Which financial stock is a better buy?

LoanDepot, Inc. (LDI), in Foothill Ranch, California, is a customer-centric and technology-driven platform for residential mortgages. In addition, its technology platform mello works in all aspects of its business, including lead generation, origination and data integration. By comparison, diversified consumer finance firm CURO Group Holdings Corp. (CURO) offers unsecured installment loans, secured installment loans, perpetual loans and individual loans. CURO is based in Wichita, Kans.

Although interest rates were held near zero for an extended period of time, the financial sector rebounded significantly earlier this year as the economy gradually recovered thanks to solid progress on the COVID-19 vaccination. In addition, half of the Fed’s decision-makers are expecting following the Fed’s announcement yesterday Rate hike next yearwhich should bode well for the financial sector. LDI and CURO could therefore benefit.

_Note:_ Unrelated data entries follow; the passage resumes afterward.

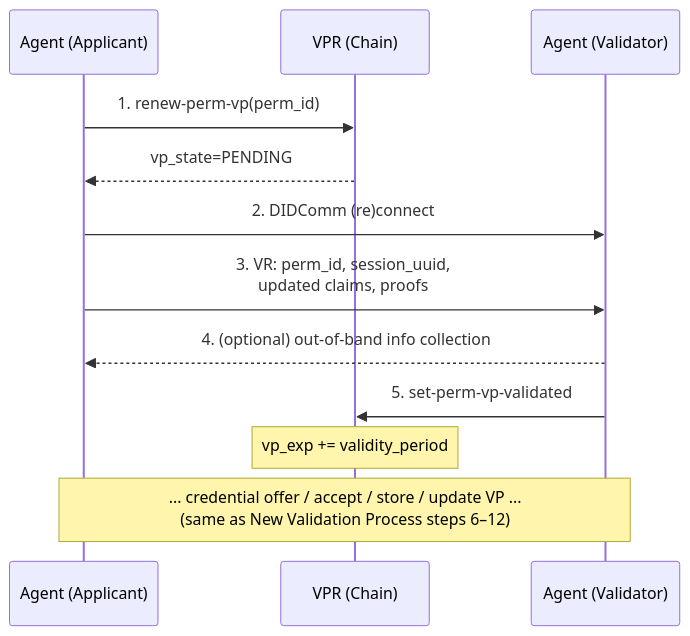
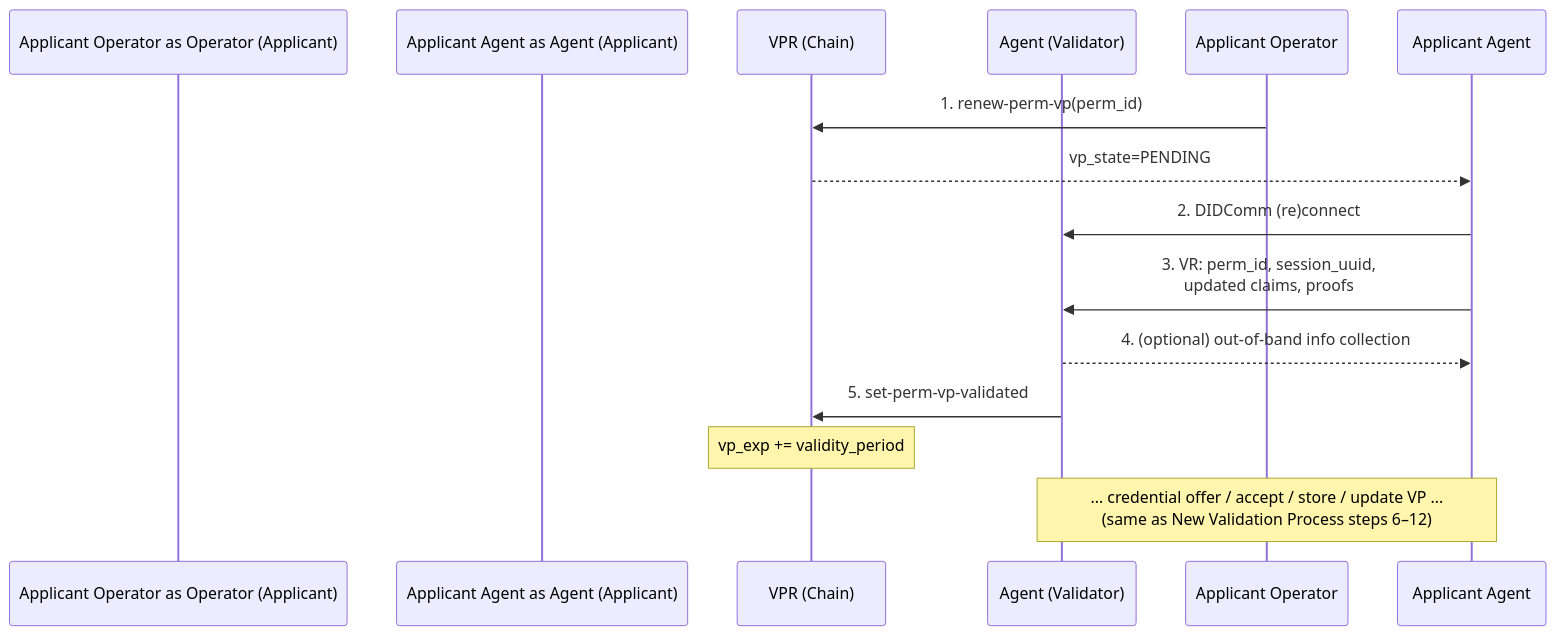
The fifth of 10 diagrams in v4/vs-agent/spec.md (verana-labs/verana-spec), drawn with Mermaid before and after one commit. The commit also changed other lines of this file, not shown here.

Commit message:
feat: updated flows

````diff
--- a/v4/vs-agent/spec.md
+++ b/v4/vs-agent/spec.md
@@ -392,16 +395,17 @@
 ```mermaid
 sequenceDiagram
-    participant Applicant as Agent (Applicant)
+    participant Applicant Operator as Operator (Applicant)
+    participant Applicant Agent as Agent (Applicant)
     participant VPR as VPR (Chain)
     participant Validator as Agent (Validator)
 
-    Applicant->>VPR: 1. renew-perm-vp(perm_id)
-    VPR-->>Applicant: vp_state=PENDING
-    Applicant->>Validator: 2. DIDComm (re)connect
-    Applicant->>Validator: 3. VR: perm_id, session_uuid,<br/>updated claims, proofs
-    Validator-->>Applicant: 4. (optional) out-of-band info collection
+    Applicant Operator->>VPR: 1. renew-perm-vp(perm_id)
+    VPR-->>Applicant Agent: vp_state=PENDING
+    Applicant Agent->>Validator: 2. DIDComm (re)connect
+    Applicant Agent->>Validator: 3. VR: perm_id, session_uuid,<br/>updated claims, proofs
+    Validator-->>Applicant Agent: 4. (optional) out-of-band info collection
     Validator->>VPR: 5. set-perm-vp-validated
     Note over VPR: vp_exp += validity_period
 
-    Note over Applicant,Validator: ... credential offer / accept / store / update VP ...<br/>(same as New Validation Process steps 6–12)
+    Note over Applicant Agent,Validator: ... credential offer / accept / store / update VP ...<br/>(same as New Validation Process steps 6–12)
 ```
````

LDI is down 12.9% last month while CURO is down 1%. In terms of the performance of the last six months, CURO is the clear winner with a plus of 9.5% compared to the negative returns of LDI.

But which of these two stocks is better to buy now? Let’s find out.

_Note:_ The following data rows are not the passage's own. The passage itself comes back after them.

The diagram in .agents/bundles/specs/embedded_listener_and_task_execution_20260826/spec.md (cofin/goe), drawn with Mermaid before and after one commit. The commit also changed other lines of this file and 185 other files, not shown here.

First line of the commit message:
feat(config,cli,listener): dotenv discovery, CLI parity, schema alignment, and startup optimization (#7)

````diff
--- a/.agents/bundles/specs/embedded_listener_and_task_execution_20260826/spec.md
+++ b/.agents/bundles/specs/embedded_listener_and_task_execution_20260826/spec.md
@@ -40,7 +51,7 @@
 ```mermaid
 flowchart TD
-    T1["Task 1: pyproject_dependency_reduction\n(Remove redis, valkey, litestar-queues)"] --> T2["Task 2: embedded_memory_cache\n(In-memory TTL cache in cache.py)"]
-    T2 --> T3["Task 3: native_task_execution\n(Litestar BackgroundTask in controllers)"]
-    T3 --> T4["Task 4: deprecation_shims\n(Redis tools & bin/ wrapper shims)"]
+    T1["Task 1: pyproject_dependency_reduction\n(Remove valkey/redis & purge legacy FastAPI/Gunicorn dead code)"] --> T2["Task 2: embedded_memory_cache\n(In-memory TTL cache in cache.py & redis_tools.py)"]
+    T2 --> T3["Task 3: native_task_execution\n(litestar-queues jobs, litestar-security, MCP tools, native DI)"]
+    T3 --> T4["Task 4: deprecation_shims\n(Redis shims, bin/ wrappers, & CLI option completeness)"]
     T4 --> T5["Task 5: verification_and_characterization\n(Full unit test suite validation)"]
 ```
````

Latest developments

Several law firms have been established Research on LDI of alleged violations of federal securities laws. For example, it is alleged that the company provided false and misleading information to the market. In addition, the sources of refinancing were declining at the time of the IPO, partly due to competition.

On June 9, CURO announced several benefits from the completion of the business combination between Katapult Holding, Inc. and FinServ Acquisition Corp. known. CURO CEO Don Gayhardt said, “We believe our investment in Katapult will enable CURO and its stakeholders to continue participating in the rapidly growing US e-commerce point-of-sale financial space.”

Recent financial results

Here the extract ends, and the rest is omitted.